Will High Food Prices Lead to Civil Unrest?
Wholesale food prices like wheat, sugar and vegetable oil have increased by roughly 33% globally since last year, according to the UN's Food and Agriculture Organization. But in some countries, the rising cost of food might be a tipping point – resulting in protests and even war, said Ida Rudolfsen, doctoral researcher at Uppsala University and the Peace Research Institute Oslo.
Creditors will want to keep an eye on emerging social risks in countries already struggling with poverty as food prices continue to skyrocket, with no sign of stabilizing anytime soon.
A shortage of wheat due to drought in major wheat supplying countries, like Argentina and Brazil, are driving up the cost. Farms around the world are struggling to keep up with the little number of crops growing due to a labor shortage. Throw in the high cost to transport food due to expensive oil, and you have barriers at every step from supplier to consumer, Rudolfsen told NPR during an episode of The Indicator from Planet Money podcast.
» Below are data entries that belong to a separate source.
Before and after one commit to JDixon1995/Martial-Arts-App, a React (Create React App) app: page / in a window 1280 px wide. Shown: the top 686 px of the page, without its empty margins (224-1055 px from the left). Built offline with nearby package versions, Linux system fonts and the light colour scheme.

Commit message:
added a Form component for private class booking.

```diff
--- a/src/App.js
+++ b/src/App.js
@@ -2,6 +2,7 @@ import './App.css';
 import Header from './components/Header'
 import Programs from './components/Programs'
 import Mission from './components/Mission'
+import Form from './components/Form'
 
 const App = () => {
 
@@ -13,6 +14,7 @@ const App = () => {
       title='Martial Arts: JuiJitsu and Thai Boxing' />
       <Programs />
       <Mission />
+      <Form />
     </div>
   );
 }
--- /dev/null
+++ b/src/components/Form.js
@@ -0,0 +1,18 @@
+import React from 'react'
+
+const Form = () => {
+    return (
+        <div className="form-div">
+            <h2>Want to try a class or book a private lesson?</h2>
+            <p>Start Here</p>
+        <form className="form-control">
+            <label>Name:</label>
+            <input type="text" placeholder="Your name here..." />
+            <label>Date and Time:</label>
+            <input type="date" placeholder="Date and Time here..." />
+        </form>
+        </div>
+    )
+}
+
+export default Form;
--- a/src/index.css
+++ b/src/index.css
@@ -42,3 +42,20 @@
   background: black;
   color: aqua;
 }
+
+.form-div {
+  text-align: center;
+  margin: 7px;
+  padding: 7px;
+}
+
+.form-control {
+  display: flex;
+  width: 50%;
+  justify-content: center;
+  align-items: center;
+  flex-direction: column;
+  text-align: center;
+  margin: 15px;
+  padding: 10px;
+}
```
Increased global hunger has serious consequences that threaten social stability, but only if other conditions are in play, she explained. Rudolfsen told NPR about four other circumstances that when mixed with high food prices, make a country more susceptible to social unrest.
- 1.Countries that rely almost entirely on imported foods, like Afghanistan.
- 2.Middle income countries like India, Mexico and Columbia that are not the world's poorest but also not the richest.
- 3.Countries with preexisting political issues.
- 4.Nondemocratic countries where there's a food bargain, like Egypt.
Rudolfsen said Egypt meets all four criteria. "Egypt is a very interesting country to look at when it comes to the importance of food because it is part of their social contract with their citizens," she said. "Even though Egypt has authoritarian traits, they assure cheap food. So, when that is not granted, it becomes evidence that [the government is] not able to uphold their part of the bargain."
Other countries Rudolfsen is worried about as food prices increase include Yemen, Syria, Iraq and Afghanistan.